XIIth International Veterinary Congress Prize

This award recognizes an AVMA member who has contributed to international understanding of veterinary medicine. 
Dr. Corrie Brown

Dr. Brown (ONT ‘81) has worked internationally building animal health infrastructure for more than 25 years. After earning her veterinary degree, she completed a combined residency and doctorate in comparative pathology at the University of California-Davis. She is a diplomate of the American College of Veterinary Pathologists. Dr. Brown served as an assistant professor of pathology at Louisiana State University briefly before joining the Department of Agriculture’s Plum Island Animal Disease Center, where she focused on the diagnosis and pathogenesis of transboundary animal diseases. In 1996, she joined the University of Georgia College of Veterinary Medicine as a professor of veterinary pathology. She has conducted workshops on basic field necropsy and diagnostic techniques in 30 countries. She also has served on many national and international expert panels about animal health.

AVMA President’s Award

Dr. Douglas G. Aspros, 2012-2013 AVMA president, chose, as recipients of this award, individuals or groups who have made a positive impact on health, veterinary organizations, and the profession. 


Dr. Link Welborn
Dr. Welborn (FL ’82) owns four small animal hospitals in Florida and is a past president of the American Animal Hospital Association. He was chairman of AAHA task forces that produced revisions to the AAHA standards of accreditation for small animal practices, the first AAHA standards of accreditation for specialty practices, and the 2011 AAHA Canine Vaccination Guidelines. He was a member of the AAHA-AVMA task force that developed guidelines for canine and feline preventive care. He has been active with veterinary economic groups. He is chair of the AVMA Veterinary Economics Strategy Committee and was chair of the AVMA Workforce Advisory Group, responsible for the 2013 Veterinary Workforce Study. He is the AAHA delegate to the AVMA House of Delegates. He is a diplomate of the American Board of Veterinary Practitioners in Canine and Feline practice.
Dr. Donald F. Smith
Dr. Smith (ONT ’74) was dean of the Cornell University College of Veterinary Medicine from 1997-2007. A diplomate of the American College of Veterinary Surgeons, he focused early in his career on food animal and equine surgery at Cornell and the University of Wisconsin-Madison. Returning to Cornell as department chair and associate dean in 1987, he led the development of a new veterinary curriculum. As dean, he established academic priorities in cancer biology and oncology, genomics and medical genetics, and pathogenic bacteriology. His tenure saw reconfiguration of the departmental structure, an increase in extramural research funding, completion of a $55 million life sciences building, funding for a new diagnostic laboratory, expansion of clinical residency and graduate programs, and establishment of a DVM-PhD program. As dean emeritus, Dr. Smith devotes his time to teaching and to researching the history of veterinary medicine.

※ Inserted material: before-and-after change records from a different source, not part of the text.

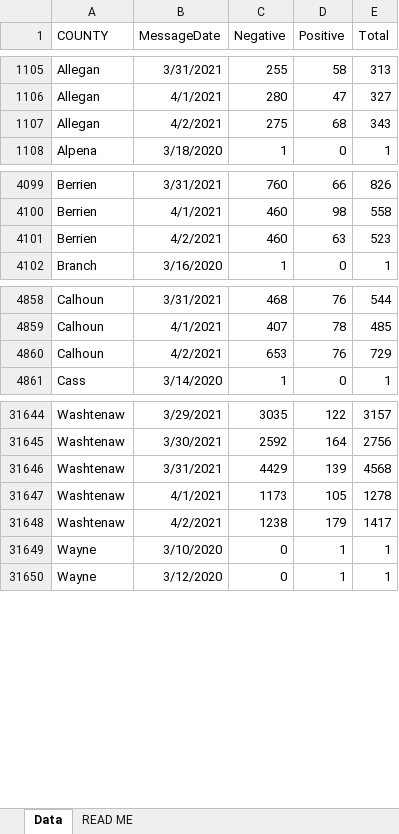
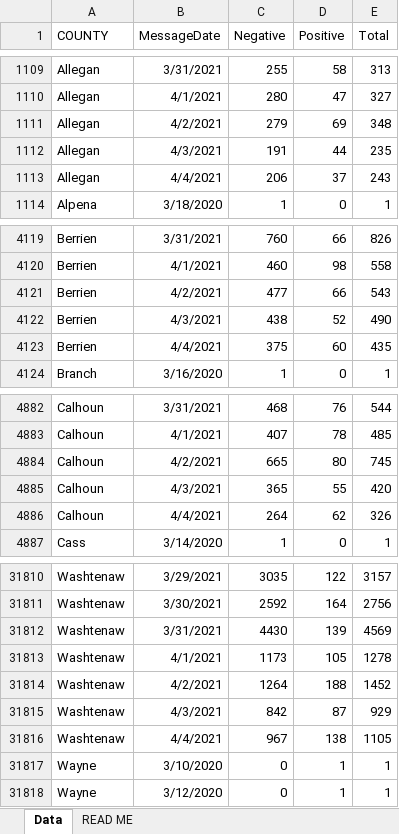
Before and after one commit to damaneice/covid-19, an Excel workbook: src/data/Diagnostic_Tests_by_Result_and_County.xlsx, sheet Data, drawn as a sheet; only a part is shown, gaps mark what is left out; values as stored, in another font and other column widths than the file's, no borders; addresses are those after the commit; the diff covers the shown part only; the diff names each change by its address in the sheet, - before the commit and + after, or states it on an @@ line.

Commit message:
Update Covid case data 202104060407

```diff
--- a/src/data/Diagnostic_Tests_by_Result_and_County.xlsx (sheet Data)
+++ b/src/data/Diagnostic_Tests_by_Result_and_County.xlsx (sheet Data)
-C1111 (Negative): 275
+C1111 (Negative): 279
-D1111 (Positive): 68
+D1111 (Positive): 69
-E1111 (Total): 343
+E1111 (Total): 348
+row 1112: Allegan | 4/3/2021 | 191 | 44 | 235
+row 1113: Allegan | 4/4/2021 | 206 | 37 | 243
-C4121 (Negative): 460
+C4121 (Negative): 477
-D4121 (Positive): 63
+D4121 (Positive): 66
-E4121 (Total): 523
+E4121 (Total): 543
+row 4122: Berrien | 4/3/2021 | 438 | 52 | 490
+row 4123: Berrien | 4/4/2021 | 375 | 60 | 435
-C4884 (Negative): 653
+C4884 (Negative): 665
-D4884 (Positive): 76
+D4884 (Positive): 80
-E4884 (Total): 729
+E4884 (Total): 745
+row 4885: Calhoun | 4/3/2021 | 365 | 55 | 420
+row 4886: Calhoun | 4/4/2021 | 264 | 62 | 326
-C31812 (Negative): 4429
+C31812 (Negative): 4430
-E31812 (Total): 4568
+E31812 (Total): 4569
-C31814 (Negative): 1238
+C31814 (Negative): 1264
-D31814 (Positive): 179
+D31814 (Positive): 188
-E31814 (Total): 1417
+E31814 (Total): 1452
+row 31815: Washtenaw | 4/3/2021 | 842 | 87 | 929
+row 31816: Washtenaw | 4/4/2021 | 967 | 138 | 1105
```
Also changed, not shown: 164 added rows and 83 edited cells elsewhere in this sheet.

American Association of Equine Practitioners

The AAEP is the world’s largest professional organization dedicated to equine veterinary medicine. Founded in 1954, the association comprises nearly 10,000 veterinarians and veterinary students who dedicate themselves to caring for horses. The AAEP brings together members from private practice, academia, regulatory medicine, and research in the pursuit of one mission—to improve the health and welfare of horses. Through this mission, the AAEP serves as a respected source of information for the equine industry. From animal welfare to uniform medication rules in equine competition, the AAEP dedicates resources to provide a consistent veterinary perspective to contemporary issues affecting horse health. The professional development of equine veterinarians also is a primary goal of the association. The AAEP Annual Convention and ancillary educational events attract veterinarians from around the world.